I previously wrote about Accolade and Hickman in a story about lawyers asserting their own patents. Hickman was once a partner at Perkins Coie. He parted ways with his firm in 2006, a few weeks after he began suing companies for patent infringement; the stated purpose for his departure was to “devote more time to building companies” based on his inventions.
Three years later, anyone looking for those companies can expect a good long search. On the other hand, anyone looking for litigation brought by Hickman and Gough need only look at the dockets in the federal courthouse in Marshall, Texas.
In last week’s filing against Micron and its subsidiary, Aptina Imaging, Accolade claims that three types of image sensors made by the companies infringe the 7,463,298 patent, issued in December 2008. Gough is the sole inventor listed on the patent, entitled “Method and Apparatus for Detecting Camera Sensor Intensity Saturation.” I called Hickman to ask about his relationship with Accolade, but he didn’t return the call. The company’s Marshall-based attorney, Carl Roth, hasn’t called back yet either.
One of Accolade’s earlier lawsuits is still pending against Citrix Systems and Webex Communications; it’s scheduled to go to trial in Judge Leonard Davis’ Tyler, Texas, courtroom later in June.
Another Bite at the Apple
Affinity Labs is a Texas patent-holding company controlled by two IP lawyers with ties to an Austin law firm that until not long ago was known as Larson Newman Abel Polansky & White.
Not long ago, the firm dropped the “White”—as in Russell White, registered patent lawyer, and Affinity Labs owner—from its shingle. It so happens that White is also the named inventor on U.S. Patent Nos. 7,187,947, 7,440,772, and 7,486,926, both of which Affinity said in a suit filed last week in East Texas that Apple is infringing via its iPod, iPod touch, and iPhone products.
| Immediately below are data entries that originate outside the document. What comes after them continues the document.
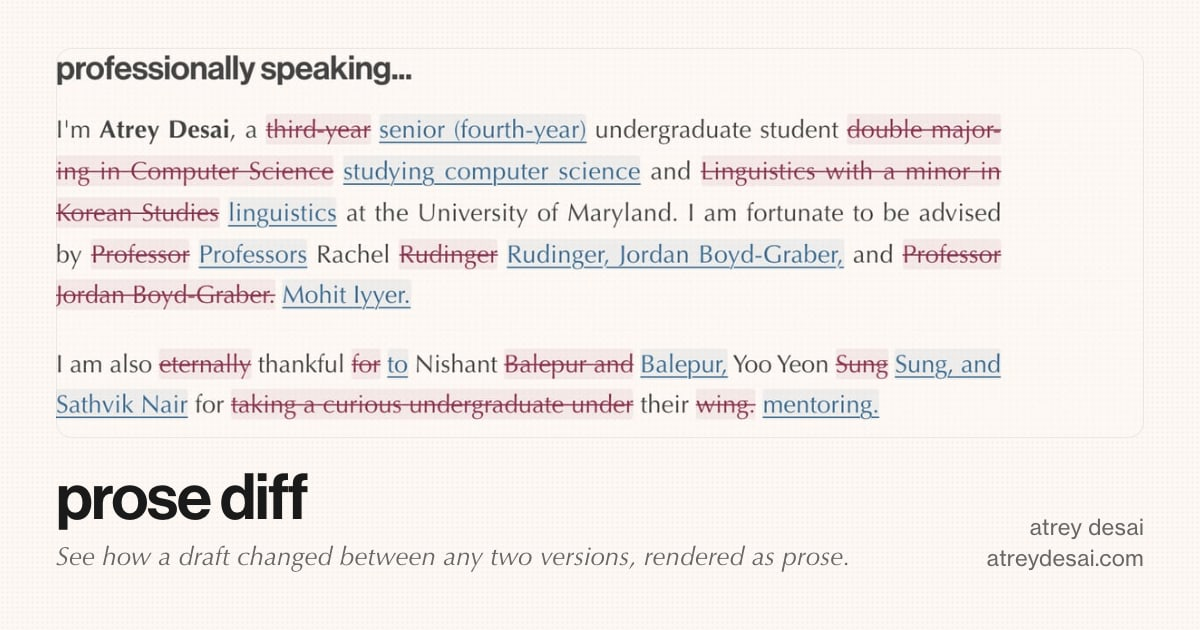
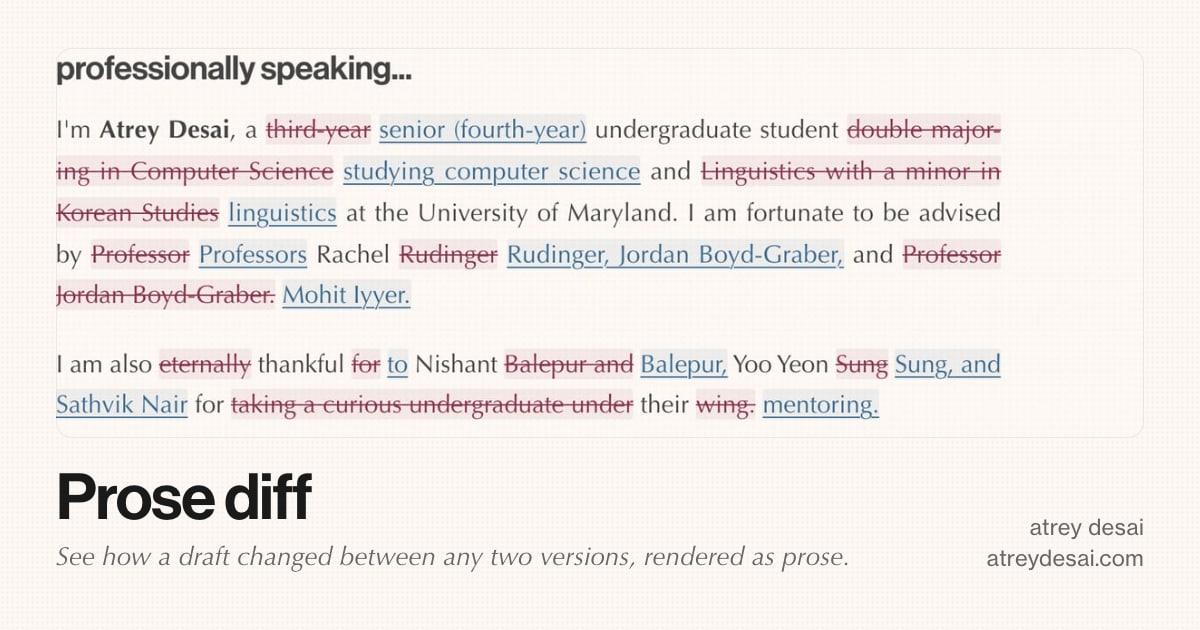
Capitalize the prose diff, making fruit, and wallpapers titles
Matches the other posts' sentence case on the blog, the posts, their SEO
titles and share-card alt text, the homepage updates log, and the share
cards themselves, which are regenerated over their existing art.

Changed region(s): [[0.0308, 0.754, 0.2775, 0.8444]]

diff --git a/src/content/posts/prose-diff.md b/src/content/posts/prose-diff.md
@@ -1,13 +1,13 @@
 ---
 id: prose-diff
-title: "prose diff"
+title: "Prose diff"
 date: "2026-10-09"
 tags: [writing, autofiction, tools]
 excerpt: "See how a draft changed between any two versions, rendered as prose."
 published: true
-seoTitle: "prose diff: compare two drafts of long-form writing as prose"
+seoTitle: "Prose diff: compare two drafts of long-form writing as prose"
 seoDescription: "A diff viewer for writers. Paste two drafts or drop in a folder of versions, then step through every change with n and p, marked up in the prose itself rather than as lines of code."
-imageAlt: "A paragraph with deleted words struck through in red and inserted words underlined in blue, above the title prose diff."
+imageAlt: "A paragraph with deleted words struck through in red and inserted words underlined in blue, above the title Prose diff."
 image: "/images/og/prose-diff.jpg"
 ---
 

diff --git a/src/content/posts/fruit-studies.md b/src/content/posts/fruit-studies.md
@@ -1,13 +1,13 @@
 ---
 id: fruit-studies
-title: "making fruit"
+title: "Making fruit"
 date: "2026-09-10"
 tags: [fun, graphics, experiments]
 excerpt: "A whole variety of fruits, with a few added effects."
 published: true
-seoTitle: "making fruit: nine pointillist fruits you can light and ripple"
+seoTitle: "Making fruit: nine pointillist fruits you can light and ripple"
 seoDescription: "An interactive study of nine fruits, persimmon to banana, each built from a few thousand pigment marks. Move the cursor to light them and drag to ripple the paint."
-imageAlt: "A persimmon drawn from thousands of orange, red, and violet pigment dots on a pale green ground, above the title making fruit."
+imageAlt: "A persimmon drawn from thousands of orange, red, and violet pigment dots on a pale green ground, above the title Making fruit."
 image: "/images/og/fruit-studies.jpg"
 ---
 

diff --git a/src/content/posts/shader-wallpapers.md b/src/content/posts/shader-wallpapers.md
@@ -1,13 +1,13 @@
 ---
 id: shader-wallpapers
-title: "wallpapers"
+title: "Wallpapers"
 date: "2026-04-18"
 tags: [fun, graphics, experiments]
 excerpt: "Playing around with shaders"
 published: true
-seoTitle: "wallpapers: two shader backgrounds from a shader beginner"
+seoTitle: "Wallpapers: two shader backgrounds from a shader beginner"
 seoDescription: "Mound and Nebula, two animated grain-and-gradient wallpapers made while trying to recreate a shader from Twitter. Both run live in the post."
-imageAlt: "A grainy gradient wallpaper fading from gold through pink to violet, above the title wallpapers."
+imageAlt: "A grainy gradient wallpaper fading from gold through pink to violet, above the title Wallpapers."
 image: "/images/og/shader-wallpapers.jpg"
 ---
 
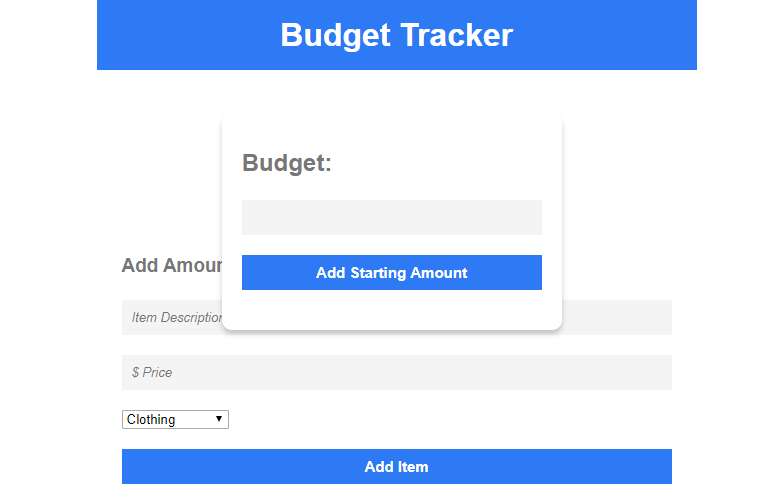
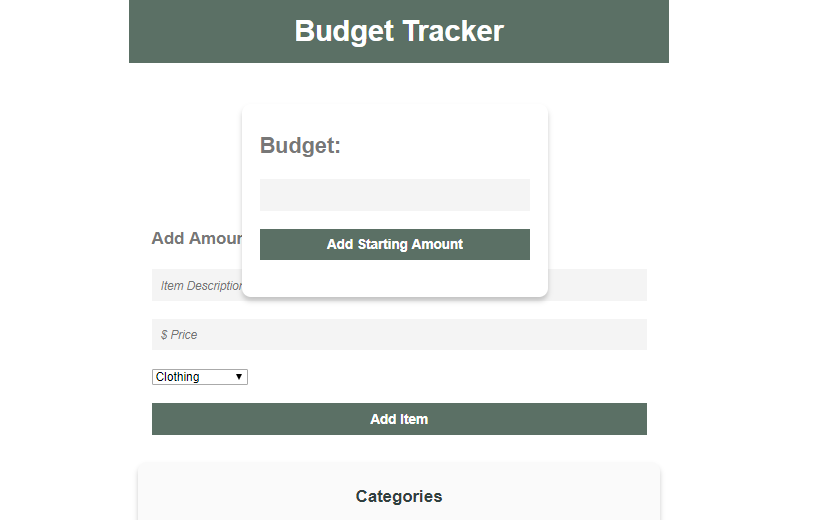
More front side card syling. Added coffee to footer

diff --git a/index.html b/index.html
@@ -44,10 +44,6 @@
           <a href="#contact" class="navigation__link">
             <span></span>Contact</a>
         </li>
-        <!-- <li class="navigation__item">
-                    <a href="#" class="navigation__link">
-                        <span>05</span>Book Now</a>
-                </li> -->
       </ul>
     </nav>
   </div>
@@ -112,9 +108,9 @@
             <div class="card__side card__side--back">
               <div class="card__details">
                 <ul>
-                  <li>AngularJS, HTML5, CSS3, Javascript</li>
+                  <li>AngularJS, Javascript</li>
+                  <li>HTML5, CSS3</li>
                   <li>Uses two API's</li>
-                  <li>&nbsp;</li>
                   <li>&nbsp;</li>
                 </ul>
               </div>
@@ -123,7 +119,12 @@
           </div>
           <div class="card">
             <div class="card__side card__side--front">
-
+              <div class="card__picture card__picture--4">
+                &nbsp;
+              </div>
+              <h4 class="card__heading">
+                <span class="card__heading-span card__heading-span">Budget Tracker</span>
+              </h4>
             </div>
             <div class="card__side card__side--back">
               <div class="card__details">
@@ -171,13 +172,34 @@
             <div class="card__side card__side--back">
               <div class="card__details">
                 <ul>
-                  <li> HTML5, CSS3, Javascript</li>
-                  <li>&nbsp;</li>
+                  <li>Javascript</li>
+                  <li>HTML5, CSS3</li>
                   <li>&nbsp;</li>
                   <li>&nbsp;</li>
                 </ul>
               </div>
-              <a href="#" target="_blank" class="btn btn--white">Go now!</a>
+              <a href="http://turn-based-game.s3-website.us-east-2.amazonaws.com/" target="_blank" class="btn btn--white">Go now!</a>
+            </div>
+          </div>
+          <div class="card">
+            <div class="card__side card__side--front">
+              <div class="card__picture card__picture--5">
+                &nbsp;
+              </div>
+              <h4 class="card__heading">
+                <span class="card__heading-span card__heading-span">ToDo List</span>
+              </h4>
+            </div>
+            <div class="card__side card__side--back">
+              <div class="card__details">
+                <ul>
+                  <li>AngularJS, Javascript</li>
+                  <li> HTML5, CSS3, </li>
+                  <li>&nbsp;</li>
+                  <li>&nbsp;</li>
+                </ul>
+              </div>
+              <a href="http://angularjs-todo-list.s3-website.us-east-2.amazonaws.com/#!/" target="_blank" class="btn btn--white">Go now!</a>
             </div>
           </div>
           <div class="card">
@@ -187,24 +209,8 @@
             <div class="card__side card__side--back">
               <div class="card__details">
                 <ul>
-                  <li> HTML5, CSS3, Javascript</li>
-                  <li>&nbsp;</li>
-                  <li>&nbsp;</li>
-                  <li>&nbsp;</li>
-                </ul>
-              </div>
-              <a href="#" target="_blank" class="btn btn--white">Go now!</a>
-            </div>
-          </div>
-          <div class="card">
-            <div class="card__side card__side--front">
-
-            </div>
-            <div class="card__side card__side--back">
-              <div class="card__details">
-                <ul>
-                  <li> HTML5, CSS3, Javascript</li>
-                  <li>&nbsp;</li>
+                  <li> Javascript</li>
+                  <li> HTML5, CSS3</li>
                   <li>&nbsp;</li>
                   <li>&nbsp;</li>
                 </ul>
@@ -230,9 +236,9 @@
             <div class="card__side card__side--back">
               <div class="card__details">
                 <ul>
-                  <li> HTML5, CSS3, Javascript</li>
-                  <li>&nbsp;</li>
-                  <li>&nbsp;</li>
+                  <li>Vue.js, Javascript</li>
+                  <li>HTML5, CSS3</li>
+                  <li>Bootstrap 4</li>
                   <li>&nbsp;</li>
                 </ul>
               </div>
@@ -241,18 +247,23 @@
           </div>
           <div class="card">
             <div class="card__side card__side--front">
-
+              <div class="card__picture card__picture--6">
+                &nbsp;
+              </div>
+              <h4 class="card__heading">
+                <span class="card__heading-span card__heading-span">Event Board</span>
+              </h4>
             </div>
             <div class="card__side card__side--back">
               <div class="card__details">
                 <ul>
-                  <li> HTML5, CSS3, Javascript</li>
-                  <li>&nbsp;</li>
-                  <li>&nbsp;</li>
+                  <li>Vue.js, Javascript</li>
+                  <li>HTML5, CSS3</li>
+                  <li>Bootstrap 4</li>
                   <li>&nbsp;</li>
                 </ul>
               </div>
-              <a href="#" target="_blank" class="btn btn--white">Go now!</a>
+              <a href="http://vue-event-list.s3-website.us-east-2.amazonaws.com/" target="_blank" class="btn btn--white">Go now!</a>
             </div>
           </div>
           <div class="card">
@@ -343,7 +354,7 @@
     </div>
 
     <footer class="footer">
-      <p>MADE WITH LOVE BY JAMES RILEY &copy; 2018 </p>
+      <p>MADE WITH <span>&#9749;</span> BY JAMES RILEY <span>&copy;</span> 2018 </p>
     </footer>
   </div>
 </body>

diff --git a/css/projects-style.css b/css/projects-style.css
@@ -166,7 +166,7 @@ h2 {
  }
 
 .card__picture {
-    background-size: cover;
+    background-size: contain;
     height: 23rem;
     /* background-blend-mode: overlay; */
     background-repeat: no-repeat;
@@ -183,6 +183,12 @@ h2 {
   background-image: url(/img/turn-based-game.png); }
 .card__picture--3 {
   background-image: url(/img/vue-item-list.PNG); }
+.card__picture--4 {
+  background-image: url(/img/budget-app.png); }
+.card__picture--5 {
+  background-image: url(/img/todo-list.png); }
+.card__picture--6 {
+  background-image: url(/img/vue-bootstrap-event-board.png); }
 .card__heading {
   font-size: 2rem;
   font-weight: 300;

diff --git a/css/about-style.css b/css/about-style.css
@@ -245,5 +245,8 @@
   font-size: 2rem;
   color: #fff;
   margin-top: 1.2rem;
-  
+}
+
+.footer>p>span {
+  color: #9b4f0f;
 }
Texas corporate documents indicate that Affinity’s other owner is Harlie Frost—also, until recently, a Larson Newman attorney. Neither Frost nor White returned our calls this week, and their Duane Morris lawyers declined to comment.
Frost, by the way, once headed SBC Intellectual Property (now AT&T Intellectual Property). While there, he honed his patent-licensing chops by squeezing fees out of small businesses for various alleged crimes against intellectual property, such as using framed websites without SBC permission. White’s co-inventor on all patents described here is Kevin Imes, a patent agent previously at Larson Newman, who is not, however, listed as an Affinity Labs officer.
The three Affinity patents asserted against Apple involve the delivery of audio and video content. This lawsuit is the fourth one Affinity has filed in Judge Ron Clark’s Lufkin court in Lufkin. The first three asserted the 7,324,833 patent, which claims to cover connecting a portable media player to a car. Those lawsuits named car-stereo manufacturers, as well as the largest car manufacturers in Asia and Europe. The latter suits are scheduled for trial in November 2010.
Photo: Flickr / atomicShed